The mysterious dimming of the Tabby's Star may not be due to an alien megastructure looping around it. Researchers of a new study suggest that the star may have eaten a nearby planet, which could explain why it erratically loses its brightness.
Erratic Dimming Of Tabby's Star
The brightness of stars periodically dips by about 1 percent, which can be attributed to a planet orbiting around it. Scientists, however, have been baffled by Tabby's star, more formally known as KIC 8462852 because of its erratic dips of up to 22 percent.
Scientists have proposed a range of possible reasons that could explain the star's sporadic blinking from swarms of orbiting comets to enormous extraterrestrial structures. Researchers of a study published in December suggest that internal stellar dynamics could also be responsible for the dimming of the star.
New Theory To Explain Bizarre Light Pattern Of Tabby's Star
Now, researchers propose another theory that may explain the bizarre light pattern of the star. Brian Metzger, from Columbia University in New York, and colleagues think that the star is just returning to its natural state after having a cosmic meal.
In a study set to be published in the Monthly Notices of the Royal Astronomical Society on Monday, the researchers suggest that KIC 8462852 may have gobbled up a planet between 200 and 10,000 years ago.
The researchers said that a star devouring one or more of its own planet may result in light fluctuation similar to that observed in Tabby's star.

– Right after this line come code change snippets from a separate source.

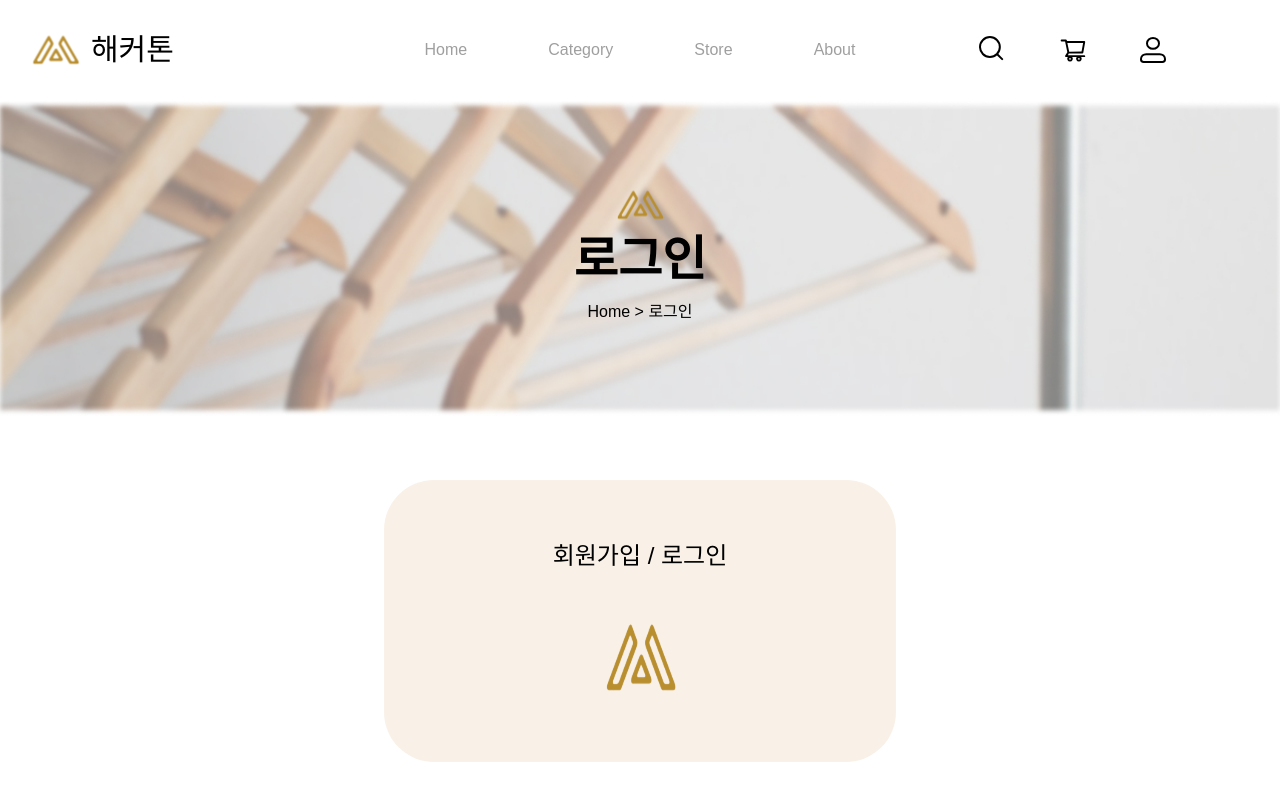
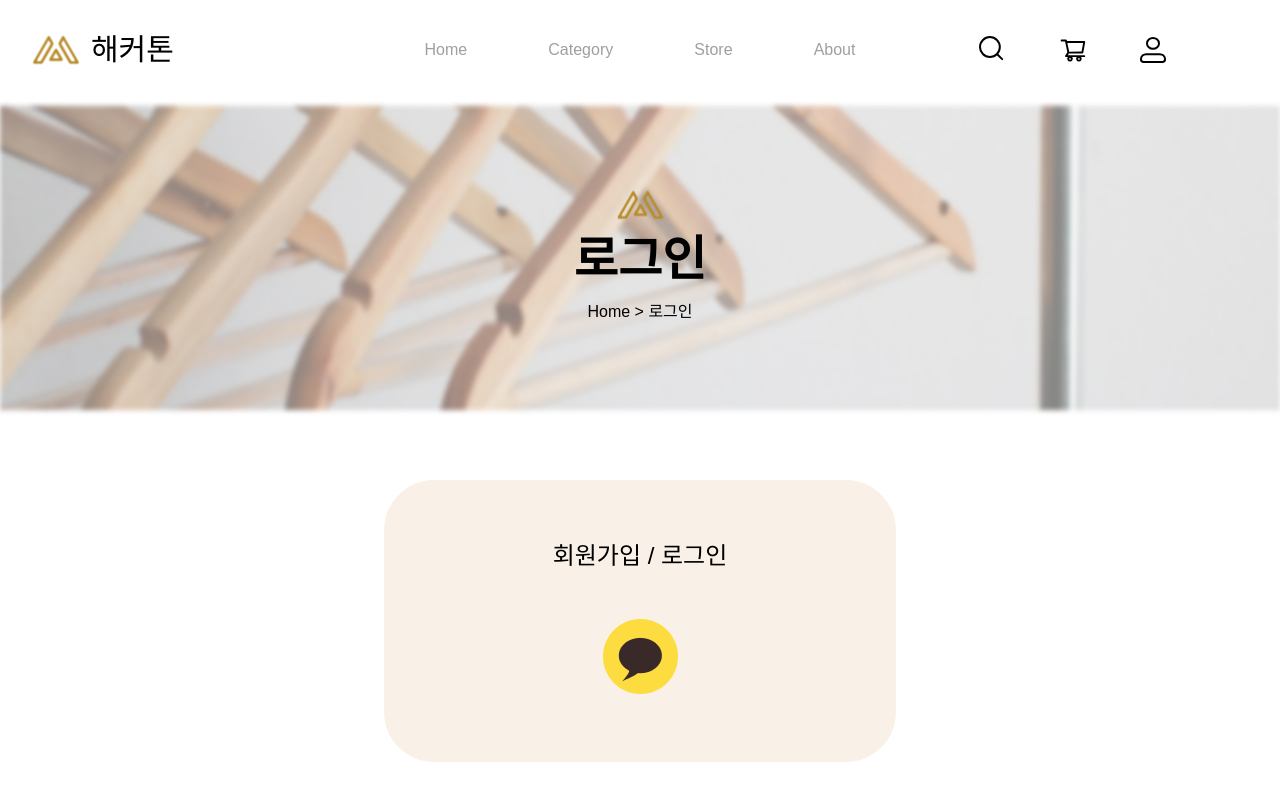
Before and after one commit to Mutsa-Hackerton-11th/Frontend, a React (Create React App) app: page /login in a window 1280 px wide. Shown: the top 800 px of the page. Built offline with nearby package versions, Linux system fonts and the light colour scheme.

Commit message:
no message

```diff
--- a/src/pages/authentication/LogIn.js
+++ b/src/pages/authentication/LogIn.js
@@ -7,14 +7,33 @@ import WebBanner from "../../components/banner/WebBanner";
 import withAuth from "../../authHoc/WithAuth";
 import { pageBlock } from "../../state/pageBlockState";
 import { useCallback } from "react";
+import { useSearchParams } from "react-router-dom";
+import axios from "axios";
 
 function LogIn() {
   const navigate = useNavigate();
   const handleNavigateToKakaoLogin = useCallback(() => {
     //base url무시하고 카카오 로그인 페이지로 이동
     window.location.href =
-      "https://kauth.kakao.com/oauth/authorize?client_id=a1a341e711531afc648d821e7e1129f9&redirect_uri=http://localhost:3000/login&response_type=code";
+      "https://kauth.kakao.com/oauth/authorize?client_id=a1a341e711531afc648d821e7e1129f9&redirect_uri=http://localhost:3000/login/kakao&response_type=code";
   }, [navigate]);
+
+  //kakao callback경우
+  const [searchParams, setSearchParams] = useSearchParams();
+  const code = searchParams.get("code");
+  console.log(`code:${code}`);
+
+  if (code) {
+    //axios.post로 코드 보내기
+    axios
+      .post(`Api_Url?code=${code}`, {})
+      .then((res) => {
+        console.log(res.data);
+      })
+      .catch((err) => {
+        alert("카카오 로그인 오류! 다시 시도하세요");
+      });
+  }
 
   return (
     <LogIn_page_wrapper>
@@ -26,7 +45,10 @@ function LogIn() {
             <span>회원가입 / 로그인</span>
           </Login_box_Text>
           <button onClick={handleNavigateToKakaoLogin}>
-            <KakaoLogin />
+            <img
+              alt="카카오 로고"
+              src={process.env.PUBLIC_URL + "/img/kakaologo.png"}
+            />
           </button>
         </Login_box_wrapper>
       </Login_wrapper>
```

How can the star's planet meal explain its mysterious light signal?
The researchers explained that if the Tabby's star ate a planet in the past, the planet's energy would have caused the star to temporarily brighten and then gradually dim to its original brightness.
The star would be brighter after devouring the planet, but once the burning was complete, it would go back to around its original brightness. The bigger the devoured planet was, the longer it would take the star to dim.
It is possible that what astronomers observed was KIC 8462852 during its post-planet consumption as it was dimming back to its normal state.
Clouds Of Debris Orbiting Tabby's Star
The planet could have also been ripped apart or had its moons stripped away when it fell into KIC 8462852. The event left clouds of debris orbiting the star in eccentric orbits. Whenever the debris passes between us and the star, it would block some of the starlight and make the star seem to blink. Astronomers hope to see signature of the planetary debris passing close to Tabby's star.
"The transient dimming events could then be due to obscuration by planetary debris from an earlier partial disruption of the same inspiraling bodies, or due to evaporation and out-gassing from a tidally detached moon system," the researchers wrote in their study.
"The dimming events could arise from a large number of bodies comet- or planetesimal-mass bodies placed onto high eccentricity orbits by the same mechanism responsible for driving the more massive planets into KIC 8462852."